What UKCP Does

UKCP develops the methods and software to perform computer simulations of a wide range of chemical and material systems. These methods may be applied to a vast range of chemical, physical and materials-related problems, and a selection of recent studies is given below:

  • Beating the Stoner criterion using molecular interfaces
    Two common metals that are not magnetic ― copper and manganese ― can be transformed into magnets; a surprising effect that involves combining thin films of the metals with fullerene molecules. The mechanism may allow for the design of magnetic materials and interfaces using abundant, non-­‐toxic components such as organic semiconductors, with new possibilities for electronic, power or computing applications.
  • Ligand Binding and Positional Disorder in Pentlandite
    Density functional theory, in conjunction with a cluster expansion model, has been used to study the structure and stability of the positionally disordered iron-­‐nickel sulfide mineral pentlandite (Pn), (Fe, Ni)9S8, with results indicating heterogeneous nearest neighbour metal contacts are more energetically favourable than homogeneous contacts. We also addressed the binding of ethyl xanthate, water and hydroxide to the [111] Pn surface to better understand the mode of action of flotation agents for the recovery of metals by industrial mining processes. In order to model anionic ligands bound to a periodic boundary condition surface we propose a correction scheme derived from the surface work function to remove the additional charge introduced by the ligand. The modelling study was extended to other mineral surfaces and other industrial collector ligands, and a hierarchy of ligand-­‐mineral surface binding emerged, which was subsequently verified by experiment based on electrochemistry measurements.
  • Electron-­‐phonon coupling and anharmonic vibrations in materials
    Vibrations of atoms couple to all observables in condensed matter. We have developed improved vibrational self‐consistent field methods which provide an accurate treatment of anharmonic vibrations and coupling of vibrations to observable quantities such as the bandstructure of a crystalline solid.

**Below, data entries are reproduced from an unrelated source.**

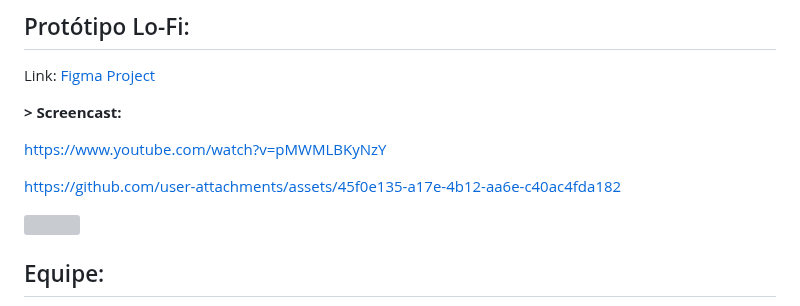
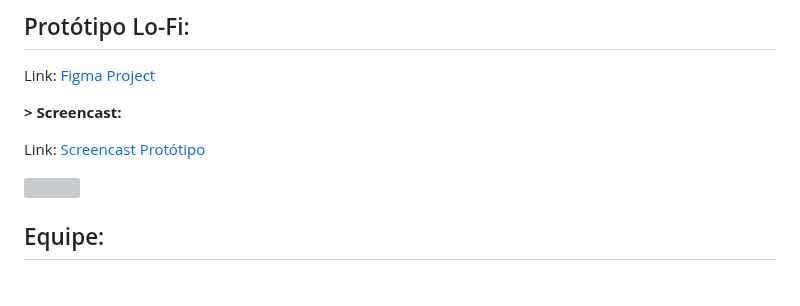
Before and after one commit to gabsvelozo/Projeto-FDS, a Markdown page: README.md, the part around the change. Drawn GitHub-style; blank space fills up the shorter version; grey boxes are pictures that could not be loaded.

```diff
--- a/README.md
+++ b/README.md
@@ -58,9 +58,7 @@ Link: [Figma Project](https://www.figma.com/proto/2py1Ek34vqbmArGG4y6Clh/Untitle
 
 **> Screencast:**
 
-https://www.youtube.com/watch?v=pMWMLBKyNzY
-
-https://github.com/user-attachments/assets/45f0e135-a17e-4b12-aa6e-c40ac4fda182
+Link: [Screencast Protótipo](https://www.youtube.com/watch?v=pMWMLBKyNzY)
 
 <img src="https://camo.githubusercontent.com/2722992d519a722218f896d5f5231d49f337aaff4514e78bd59ac935334e916a/68747470733a2f2f692e696d6775722e636f6d2f77617856496d762e706e67" width="750px" height="5px"/>
 
```
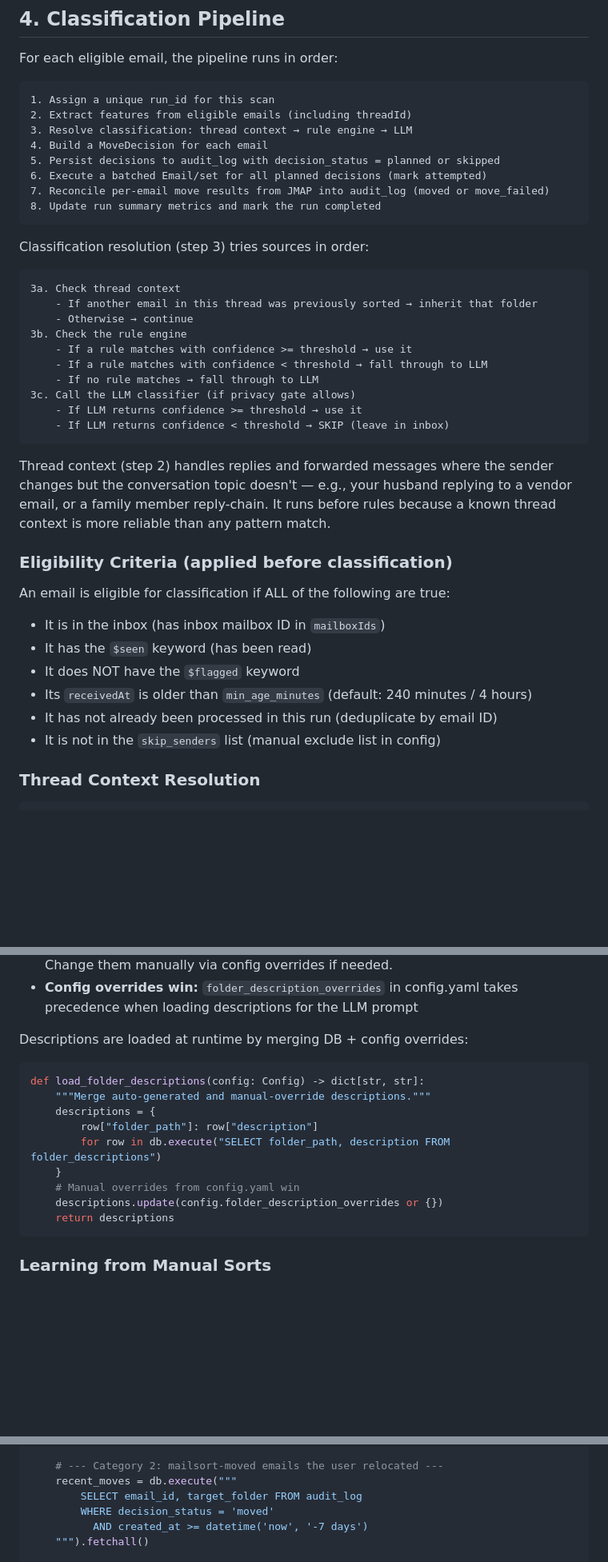
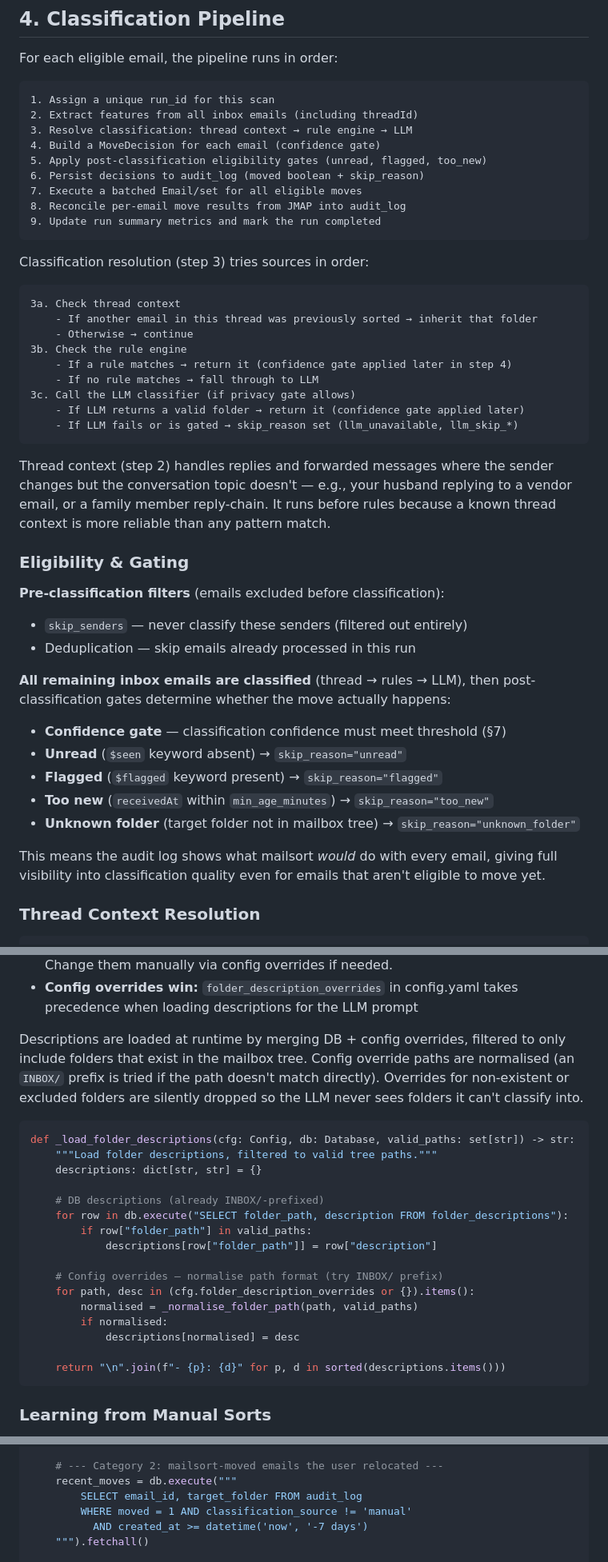
Before and after one commit to wleggette/mailsort, a Markdown page: ARCHITECTURE.md, 3 parts joined by grey strips. Shown at 80% size. Rendered like a GitHub page; blank space fills up the shorter version.

````diff
--- a/ARCHITECTURE.md
+++ b/ARCHITECTURE.md
@@ -340,13 +365,14 @@ For each eligible email, the pipeline runs in order:
 
 ```
 1. Assign a unique run_id for this scan
-2. Extract features from eligible emails (including threadId)
+2. Extract features from all inbox emails (including threadId)
 3. Resolve classification: thread context → rule engine → LLM
-4. Build a MoveDecision for each email
-5. Persist decisions to audit_log with decision_status = planned or skipped
-6. Execute a batched Email/set for all planned decisions (mark attempted)
-7. Reconcile per-email move results from JMAP into audit_log (moved or move_failed)
-8. Update run summary metrics and mark the run completed
+4. Build a MoveDecision for each email (confidence gate)
+5. Apply post-classification eligibility gates (unread, flagged, too_new)
+6. Persist decisions to audit_log (moved boolean + skip_reason)
+7. Execute a batched Email/set for all eligible moves
+8. Reconcile per-email move results from JMAP into audit_log
+9. Update run summary metrics and mark the run completed
 ```
 
 Classification resolution (step 3) tries sources in order:
@@ -356,12 +382,11 @@ Classification resolution (step 3) tries sources in order:
     - If another email in this thread was previously sorted → inherit that folder
     - Otherwise → continue
 3b. Check the rule engine
-    - If a rule matches with confidence >= threshold → use it
-    - If a rule matches with confidence < threshold → fall through to LLM
+    - If a rule matches → return it (confidence gate applied later in step 4)
     - If no rule matches → fall through to LLM
 3c. Call the LLM classifier (if privacy gate allows)
-    - If LLM returns confidence >= threshold → use it
-    - If LLM returns confidence < threshold → SKIP (leave in inbox)
+    - If LLM returns a valid folder → return it (confidence gate applied later)
+    - If LLM fails or is gated → skip_reason set (llm_unavailable, llm_skip_*)
 ```
 
 Thread context (step 2) handles replies and forwarded messages where the sender
@@ -369,15 +394,24 @@ changes but the conversation topic doesn't — e.g., your husband replying to a
 vendor email, or a family member reply-chain. It runs before rules because a
 known thread context is more reliable than any pattern match.
 
-### Eligibility Criteria (applied before classification)
-
-An email is eligible for classification if ALL of the following are true:
-- It is in the inbox (has inbox mailbox ID in `mailboxIds`)
-- It has the `$seen` keyword (has been read)
-- It does NOT have the `$flagged` keyword
-- Its `receivedAt` is older than `min_age_minutes` (default: 240 minutes / 4 hours)
-- It has not already been processed in this run (deduplicate by email ID)
-- It is not in the `skip_senders` list (manual exclude list in config)
+### Eligibility & Gating
+
+**Pre-classification filters** (emails excluded before classification):
+- `skip_senders` — never classify these senders (filtered out entirely)
+- Deduplication — skip emails already processed in this run
+
+**All remaining inbox emails are classified** (thread → rules → LLM), then
+post-classification gates determine whether the move actually happens:
+
+- **Confidence gate** — classification confidence must meet threshold (§7)
+- **Unread** (`$seen` keyword absent) → `skip_reason="unread"`
+- **Flagged** (`$flagged` keyword present) → `skip_reason="flagged"`
+- **Too new** (`receivedAt` within `min_age_minutes`) → `skip_reason="too_new"`
+- **Unknown folder** (target folder not in mailbox tree) → `skip_reason="unknown_folder"`
+
+This means the audit log shows what mailsort *would* do with every email,
+giving full visibility into classification quality even for emails that aren't
+eligible to move yet.
 
 ### Thread Context Resolution
 
@@ -920,18 +951,29 @@ Descriptions are generated automatically via `classifier/descriptions.py`:
 - **Config overrides win:** `folder_description_overrides` in config.yaml
   takes precedence when loading descriptions for the LLM prompt
 
-Descriptions are loaded at runtime by merging DB + config overrides:
-
-```python
-def load_folder_descriptions(config: Config) -> dict[str, str]:
-    """Merge auto-generated and manual-override descriptions."""
-    descriptions = {
-        row["folder_path"]: row["description"]
-        for row in db.execute("SELECT folder_path, description FROM folder_descriptions")
-    }
-    # Manual overrides from config.yaml win
-    descriptions.update(config.folder_description_overrides or {})
-    return descriptions
+Descriptions are loaded at runtime by merging DB + config overrides, filtered
+to only include folders that exist in the mailbox tree.  Config override paths
+are normalised (an `INBOX/` prefix is tried if the path doesn't match directly).
+Overrides for non-existent or excluded folders are silently dropped so the LLM
+never sees folders it can't classify into.
+
+```python
+def _load_folder_descriptions(cfg: Config, db: Database, valid_paths: set[str]) -> str:
+    """Load folder descriptions, filtered to valid tree paths."""
+    descriptions: dict[str, str] = {}
+
+    # DB descriptions (already INBOX/-prefixed)
+    for row in db.execute("SELECT folder_path, description FROM folder_descriptions"):
+        if row["folder_path"] in valid_paths:
+            descriptions[row["folder_path"]] = row["description"]
+
+    # Config overrides — normalise path format (try INBOX/ prefix)
+    for path, desc in (cfg.folder_description_overrides or {}).items():
+        normalised = _normalise_folder_path(path, valid_paths)
+        if normalised:
+            descriptions[normalised] = desc
+
+    return "\n".join(f"- {p}: {d}" for p, d in sorted(descriptions.items()))
 ```
 
 ### Learning from Manual Sorts
@@ -987,7 +1029,7 @@ def detect_manual_sorts(jmap_client, previously_skipped: list[str], run_id: str)
     # --- Category 2: mailsort-moved emails the user relocated ---
     recent_moves = db.execute("""
         SELECT email_id, target_folder FROM audit_log
-        WHERE decision_status = 'moved'
+        WHERE moved = 1 AND classification_source != 'manual'
           AND created_at >= datetime('now', '-7 days')
     """).fetchall()
 
````
Also changed, not shown: other parts of ARCHITECTURE.md (+120 -102 lines).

UKCP has also regularly funded a number of Code Development Internships, to encourage students into scientific research with computer programming. Some recent examples include:

  • Optimising density mixing
    This project funded Alex Christison at the University of York to devise and implement an optimisation method for the popular "density mixing" method in CASTEP. This method avoids the possible divergent behaviour of standard iterative approaches, leading to an optimisation method which is both robust and fast.
  • The “Sample with Machine learning then Ab initio Refine Technique” (SMART) way to new energy materials
    This project funded Weronika Wiesiolek at the University of Birmingham to develop the ML-tools software package, to make it easy to train a machine learning (ML) potential with CASTEP for use in AIRSS.
  • Implementing the Iterative Hirshfeld method in CASTEP
    This project funded Sam Butler at the University of York to implement the Iterative Hirshfeld method in CASTEP which can significantly improve the quality of the Hirshfeld charge partitioning scheme, especially for polarisable systems, with consequent improvements to semi-empirical dispersion correction schemes that are built upon Hirshfeld charges.
  • Fast and Efficient Structure Factors and XRD
    This project funded Benjamin Shi at the University of Oxford to develop a new method to calculate structure factors and hence accurate x-ray diffraction results. The method was then implemented in the CASTEP code. The result is comparable in accuracy to all-electron codes, but much faster.
  • Multi-Objective Genetic Algorithm for Crystal Structure Prediction
    This project funded Scott Donaldson at the University of York to implement the MOGA approach in the CASTEP_GA code. This enables simultaneous optimization of multiple functions as part of a crystal structure search, e.g. minimum enthalpy and maximum bulk modulus, for a given set of elemental ingredients.
  • pp_hybrid mode in CASTEP
    This project funded Tamas Stenczel at the University of Cambridge to implement on-the-fly machine learning acceleration of molecular dynamics calculations in CASTEP, by linking CASTEP to the Gaussian Approximation Potential method in the QUIP library. The result is DFT accuracy but with a dramatic speed increase.